#### [What you have to do]
Show each line of the listing in which the word "string" occurs.

#### [Data to use]
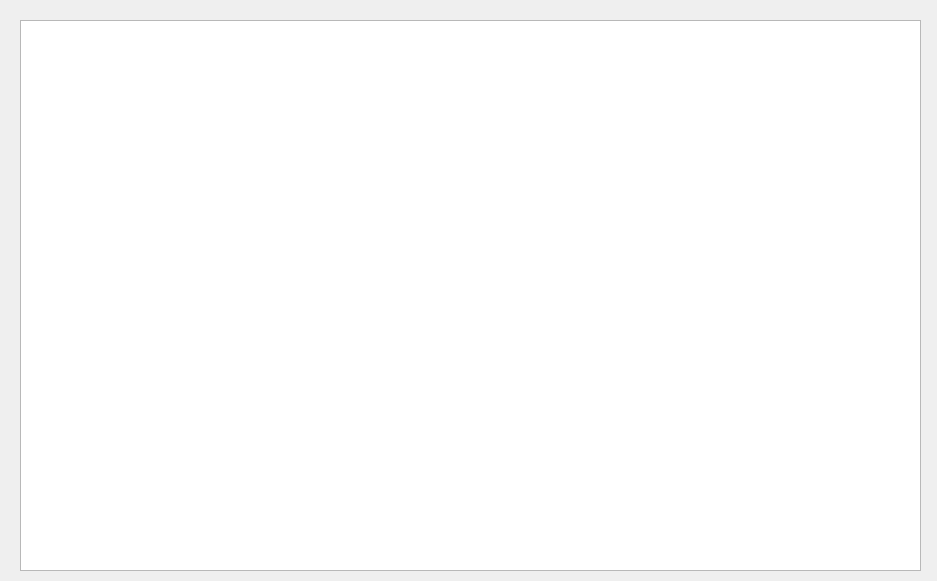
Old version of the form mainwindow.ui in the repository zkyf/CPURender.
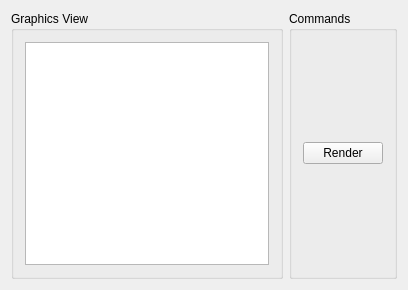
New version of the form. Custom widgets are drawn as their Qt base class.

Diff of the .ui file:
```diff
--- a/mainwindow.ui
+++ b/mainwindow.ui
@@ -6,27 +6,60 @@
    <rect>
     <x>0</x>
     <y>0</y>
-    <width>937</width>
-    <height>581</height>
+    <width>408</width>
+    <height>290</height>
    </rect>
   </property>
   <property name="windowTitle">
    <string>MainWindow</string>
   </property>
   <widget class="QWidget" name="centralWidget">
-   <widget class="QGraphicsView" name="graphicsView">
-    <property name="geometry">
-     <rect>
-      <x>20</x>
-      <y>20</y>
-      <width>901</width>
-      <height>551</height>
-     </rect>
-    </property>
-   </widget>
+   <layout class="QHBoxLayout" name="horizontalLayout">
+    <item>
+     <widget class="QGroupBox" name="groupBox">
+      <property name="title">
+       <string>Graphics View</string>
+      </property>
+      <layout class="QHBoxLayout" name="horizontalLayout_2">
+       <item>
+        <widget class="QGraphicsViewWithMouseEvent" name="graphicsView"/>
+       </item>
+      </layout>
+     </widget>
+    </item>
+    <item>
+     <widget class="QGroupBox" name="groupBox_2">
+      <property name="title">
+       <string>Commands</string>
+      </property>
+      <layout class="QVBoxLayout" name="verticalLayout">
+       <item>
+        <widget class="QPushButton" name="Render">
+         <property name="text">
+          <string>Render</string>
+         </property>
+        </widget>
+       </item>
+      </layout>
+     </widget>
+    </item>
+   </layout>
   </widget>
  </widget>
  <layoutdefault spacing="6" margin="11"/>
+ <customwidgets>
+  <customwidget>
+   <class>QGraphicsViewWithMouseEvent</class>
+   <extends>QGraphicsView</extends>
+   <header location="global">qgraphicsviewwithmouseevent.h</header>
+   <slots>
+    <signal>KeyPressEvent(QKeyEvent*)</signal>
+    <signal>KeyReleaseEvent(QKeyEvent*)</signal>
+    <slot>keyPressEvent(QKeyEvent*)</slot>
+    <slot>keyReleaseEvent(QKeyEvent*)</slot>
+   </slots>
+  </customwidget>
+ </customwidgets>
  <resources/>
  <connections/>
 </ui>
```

--

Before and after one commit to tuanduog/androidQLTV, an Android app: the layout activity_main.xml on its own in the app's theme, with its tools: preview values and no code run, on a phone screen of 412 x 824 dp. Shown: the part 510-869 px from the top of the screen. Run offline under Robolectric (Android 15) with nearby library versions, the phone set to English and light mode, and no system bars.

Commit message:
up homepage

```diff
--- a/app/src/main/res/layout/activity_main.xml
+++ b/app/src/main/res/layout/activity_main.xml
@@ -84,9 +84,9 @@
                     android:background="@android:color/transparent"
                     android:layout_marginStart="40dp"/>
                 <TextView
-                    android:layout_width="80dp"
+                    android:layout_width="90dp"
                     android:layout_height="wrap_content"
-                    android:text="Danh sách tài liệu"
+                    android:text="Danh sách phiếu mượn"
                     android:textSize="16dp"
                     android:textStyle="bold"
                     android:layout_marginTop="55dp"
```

* * *

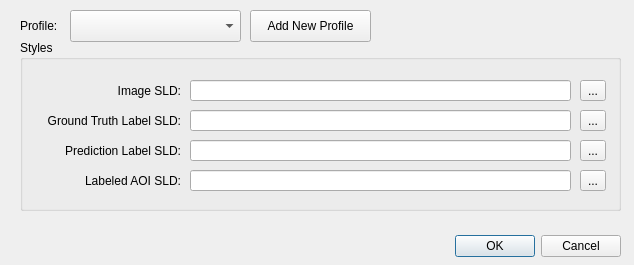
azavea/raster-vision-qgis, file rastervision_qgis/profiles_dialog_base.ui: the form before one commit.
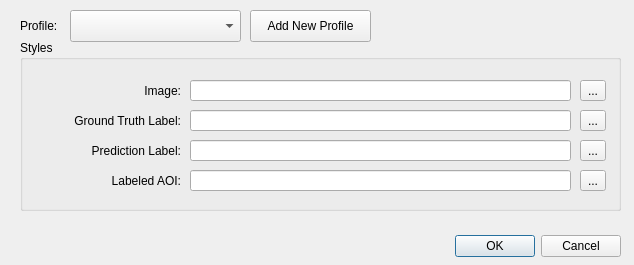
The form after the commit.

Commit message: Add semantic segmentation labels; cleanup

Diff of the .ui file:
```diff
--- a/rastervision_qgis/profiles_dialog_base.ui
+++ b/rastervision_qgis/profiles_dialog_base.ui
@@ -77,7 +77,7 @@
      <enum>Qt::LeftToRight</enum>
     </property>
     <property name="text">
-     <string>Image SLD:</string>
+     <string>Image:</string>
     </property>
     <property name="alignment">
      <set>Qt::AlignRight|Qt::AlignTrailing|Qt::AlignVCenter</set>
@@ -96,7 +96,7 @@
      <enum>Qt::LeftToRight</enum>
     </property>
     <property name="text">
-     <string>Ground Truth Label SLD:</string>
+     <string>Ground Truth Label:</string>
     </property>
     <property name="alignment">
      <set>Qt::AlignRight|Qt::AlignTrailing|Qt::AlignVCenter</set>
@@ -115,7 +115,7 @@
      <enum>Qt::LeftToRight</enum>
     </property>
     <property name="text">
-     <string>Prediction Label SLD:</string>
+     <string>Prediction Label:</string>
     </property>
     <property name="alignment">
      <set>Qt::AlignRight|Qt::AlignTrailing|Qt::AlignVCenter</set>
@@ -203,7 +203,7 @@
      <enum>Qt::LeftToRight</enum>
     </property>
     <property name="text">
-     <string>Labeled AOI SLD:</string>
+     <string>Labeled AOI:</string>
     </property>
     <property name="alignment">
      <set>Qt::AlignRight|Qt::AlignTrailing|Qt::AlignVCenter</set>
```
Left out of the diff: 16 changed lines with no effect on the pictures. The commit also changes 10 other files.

#### [Exercise answer]
    <string>MainWindow</string>
+       <string>Graphics View</string>
+       <string>Commands</string>
+          <string>Render</string>
-     <string>Image SLD:</string>
+     <string>Image:</string>
-     <string>Ground Truth Label SLD:</string>
+     <string>Ground Truth Label:</string>
-     <string>Prediction Label SLD:</string>
+     <string>Prediction Label:</string>
-     <string>Labeled AOI SLD:</string>
+     <string>Labeled AOI:</string>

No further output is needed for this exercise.